That’s one reason the OPS conference this year revolved around showing the ad operations industry that yes indeed, it was sexy. "They know what they do is respected and important. Now they can articulate it for the rest of the world," he says.
The result? "We had people say, 'It was the highlight of my professional year,' and 'I love coming.' Those are pretty strong statements for any conference." For Dwelle, it simply proves his vision to offer the most value was spot on. "Smart people are smarter together we innovate much more frequently together than alone."
Dwelle admits that he didn't set out to start a business, but given his background, he's always walked the line between programmer (HotWired, WIRED Digital, Lycos) and entrepreneur. Here are the lessons Dwelle shared with Fast Company about his own development as an innovator:

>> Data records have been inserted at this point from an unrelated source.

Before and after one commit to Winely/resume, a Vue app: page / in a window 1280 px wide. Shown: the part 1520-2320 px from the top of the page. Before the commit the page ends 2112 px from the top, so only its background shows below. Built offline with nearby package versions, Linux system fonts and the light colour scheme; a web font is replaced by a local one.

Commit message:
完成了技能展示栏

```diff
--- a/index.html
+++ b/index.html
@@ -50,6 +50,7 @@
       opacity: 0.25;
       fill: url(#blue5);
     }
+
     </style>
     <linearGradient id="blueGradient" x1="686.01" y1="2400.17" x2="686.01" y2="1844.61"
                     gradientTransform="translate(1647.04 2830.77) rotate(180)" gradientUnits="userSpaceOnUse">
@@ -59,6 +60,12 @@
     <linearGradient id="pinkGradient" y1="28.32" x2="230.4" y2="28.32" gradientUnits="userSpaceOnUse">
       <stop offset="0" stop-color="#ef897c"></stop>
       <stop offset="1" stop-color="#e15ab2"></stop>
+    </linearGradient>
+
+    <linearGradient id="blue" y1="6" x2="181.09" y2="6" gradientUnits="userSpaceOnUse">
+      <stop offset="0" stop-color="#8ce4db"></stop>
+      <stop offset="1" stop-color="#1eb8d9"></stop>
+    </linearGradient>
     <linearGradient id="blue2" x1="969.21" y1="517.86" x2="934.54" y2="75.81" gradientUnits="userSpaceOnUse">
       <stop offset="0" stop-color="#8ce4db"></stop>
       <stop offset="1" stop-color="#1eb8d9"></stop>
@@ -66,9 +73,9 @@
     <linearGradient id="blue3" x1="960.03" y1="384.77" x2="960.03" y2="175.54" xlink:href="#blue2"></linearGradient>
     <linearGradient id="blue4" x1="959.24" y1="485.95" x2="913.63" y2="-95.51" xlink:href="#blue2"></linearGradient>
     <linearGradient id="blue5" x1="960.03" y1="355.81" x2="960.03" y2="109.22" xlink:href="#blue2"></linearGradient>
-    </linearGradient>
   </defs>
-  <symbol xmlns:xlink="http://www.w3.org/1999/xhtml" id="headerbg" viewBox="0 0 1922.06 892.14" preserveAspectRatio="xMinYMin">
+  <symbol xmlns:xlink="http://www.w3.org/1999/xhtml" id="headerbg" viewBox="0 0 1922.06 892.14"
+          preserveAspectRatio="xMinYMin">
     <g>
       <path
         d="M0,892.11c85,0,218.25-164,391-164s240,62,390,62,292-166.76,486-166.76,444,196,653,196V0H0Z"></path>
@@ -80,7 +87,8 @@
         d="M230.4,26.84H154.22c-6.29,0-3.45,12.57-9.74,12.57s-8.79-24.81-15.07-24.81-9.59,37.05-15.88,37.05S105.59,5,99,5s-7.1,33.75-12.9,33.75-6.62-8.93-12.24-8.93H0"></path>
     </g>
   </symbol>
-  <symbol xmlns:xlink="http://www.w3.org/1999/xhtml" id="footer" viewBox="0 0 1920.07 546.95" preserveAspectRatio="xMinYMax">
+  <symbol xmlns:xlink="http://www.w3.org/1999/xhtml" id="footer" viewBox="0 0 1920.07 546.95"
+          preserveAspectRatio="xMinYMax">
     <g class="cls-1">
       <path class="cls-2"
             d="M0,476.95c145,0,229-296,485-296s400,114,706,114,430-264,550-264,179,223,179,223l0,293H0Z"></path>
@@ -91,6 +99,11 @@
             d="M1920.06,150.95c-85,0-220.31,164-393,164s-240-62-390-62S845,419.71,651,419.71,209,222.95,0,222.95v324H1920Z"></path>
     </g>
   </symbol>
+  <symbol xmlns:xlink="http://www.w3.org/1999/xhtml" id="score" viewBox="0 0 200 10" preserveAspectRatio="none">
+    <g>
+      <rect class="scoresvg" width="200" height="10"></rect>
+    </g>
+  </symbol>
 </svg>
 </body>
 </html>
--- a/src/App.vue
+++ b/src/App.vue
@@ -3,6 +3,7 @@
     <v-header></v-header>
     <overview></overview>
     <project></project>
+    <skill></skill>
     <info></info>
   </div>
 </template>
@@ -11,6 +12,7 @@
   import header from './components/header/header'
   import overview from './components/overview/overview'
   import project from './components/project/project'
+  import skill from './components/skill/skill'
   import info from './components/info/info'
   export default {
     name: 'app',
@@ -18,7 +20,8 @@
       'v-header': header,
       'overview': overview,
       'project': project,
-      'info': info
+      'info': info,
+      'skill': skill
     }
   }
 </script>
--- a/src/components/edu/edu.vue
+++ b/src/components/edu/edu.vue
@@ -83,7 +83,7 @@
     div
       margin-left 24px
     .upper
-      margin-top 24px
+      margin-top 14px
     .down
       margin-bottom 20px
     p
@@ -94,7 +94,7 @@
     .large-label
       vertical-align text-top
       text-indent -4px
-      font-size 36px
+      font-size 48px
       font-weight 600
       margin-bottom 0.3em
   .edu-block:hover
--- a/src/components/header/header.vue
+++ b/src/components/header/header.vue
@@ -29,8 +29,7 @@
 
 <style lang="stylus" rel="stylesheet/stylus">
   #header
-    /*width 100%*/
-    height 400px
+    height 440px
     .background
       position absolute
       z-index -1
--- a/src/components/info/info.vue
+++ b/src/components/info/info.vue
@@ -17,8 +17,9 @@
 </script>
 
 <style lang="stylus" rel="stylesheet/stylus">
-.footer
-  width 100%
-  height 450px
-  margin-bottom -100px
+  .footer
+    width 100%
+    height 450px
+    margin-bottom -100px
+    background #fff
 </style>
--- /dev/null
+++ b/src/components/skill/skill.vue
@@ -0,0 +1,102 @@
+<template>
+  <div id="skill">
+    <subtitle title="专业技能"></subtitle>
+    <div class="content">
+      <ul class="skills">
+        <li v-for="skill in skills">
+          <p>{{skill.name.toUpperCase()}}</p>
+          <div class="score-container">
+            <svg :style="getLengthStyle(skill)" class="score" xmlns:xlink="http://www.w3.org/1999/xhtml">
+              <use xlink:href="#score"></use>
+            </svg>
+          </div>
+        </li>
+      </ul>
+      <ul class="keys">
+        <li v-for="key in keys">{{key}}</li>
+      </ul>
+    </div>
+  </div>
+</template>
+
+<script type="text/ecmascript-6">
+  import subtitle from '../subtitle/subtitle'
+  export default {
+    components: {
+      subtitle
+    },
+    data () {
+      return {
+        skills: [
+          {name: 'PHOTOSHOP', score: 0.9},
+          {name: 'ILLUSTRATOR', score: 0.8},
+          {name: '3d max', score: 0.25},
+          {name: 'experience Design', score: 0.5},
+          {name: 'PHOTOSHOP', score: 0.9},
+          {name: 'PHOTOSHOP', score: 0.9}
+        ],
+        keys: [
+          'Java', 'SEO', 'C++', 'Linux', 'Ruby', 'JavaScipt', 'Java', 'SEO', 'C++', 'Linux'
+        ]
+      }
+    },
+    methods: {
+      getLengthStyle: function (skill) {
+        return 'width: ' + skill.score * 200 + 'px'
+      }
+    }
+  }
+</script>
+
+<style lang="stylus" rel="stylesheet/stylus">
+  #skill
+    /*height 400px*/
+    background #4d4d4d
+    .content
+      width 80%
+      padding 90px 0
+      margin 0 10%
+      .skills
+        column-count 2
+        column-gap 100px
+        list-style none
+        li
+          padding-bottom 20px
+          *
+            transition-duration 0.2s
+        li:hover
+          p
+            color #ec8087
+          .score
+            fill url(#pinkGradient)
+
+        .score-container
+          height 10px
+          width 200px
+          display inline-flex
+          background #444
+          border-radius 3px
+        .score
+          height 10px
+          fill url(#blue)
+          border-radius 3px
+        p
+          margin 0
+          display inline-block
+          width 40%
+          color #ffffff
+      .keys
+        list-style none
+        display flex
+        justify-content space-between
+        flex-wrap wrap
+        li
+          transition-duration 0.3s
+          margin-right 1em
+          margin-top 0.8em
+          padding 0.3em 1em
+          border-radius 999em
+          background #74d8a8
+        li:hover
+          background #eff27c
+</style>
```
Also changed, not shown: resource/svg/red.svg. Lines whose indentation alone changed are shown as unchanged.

Start young: "My dad was CIO at ESPRIT in the '80s and brought some early computers home, including the legendary TRS-80. I learned to program by watching over his shoulder, and was making $10/hr at age 10 doing freelance programming work after school. I wasn't interested in a career as a programmer, but I always had an affinity for it, and after college I ended up as a programmer, manager, and software architect at Compuware in the pre-Internet days."
Really young: "Before that, I delivered papers until my friend Zach and I started a company (business license and all) when we were both 9 years old to sell Dungeons & Dragons books and dice to our friends at school."
Pay your dues: "At 16 or so, I got my first real job working for someone else, at Sausalito Marineways, a small boat repair yard just across the bay from San Francisco. This was my first experience working with other guys, and where I learned what I meant to start a business and innovate your way from 'yes' to 'done.' We always said 'yes, we can do it' - and we did."
Make connections: "I studied geography in college (BA, UC Berkeley) and have most of a masters in Urban Planning, subjects which reflect my interests in what places are, how we make them, and how places and the landscape affect us. It might seem like a stretch, but it's all architecture, whether it's cities or code."
Don't reinvent the wheel: "When I was working for the CTO at WIRED, I learned that sometimes the best tech solution involves no technology. Innovation is not always about making something new, or creating a widget or piece of software. It is about solving a problem or filling a need. That can often be done by rearranging, or removing, or distilling something.
Pay attention to the future: "Back in the '90s I did understand from a tech point of view that everything was becoming digital and online systems would run everything. I could see it was all becoming interconnected even though I was head-down in the world of software internals. Now there isn't a company that can't consider itself a media company, whether it's Ford or Bonobos Pants."
Keep reaching: "A side project that I'm involved in as an advisor and artist is the Life is Art Foundation [which derives some of its funding from the sale of medical marijuana]. Talk about innovation."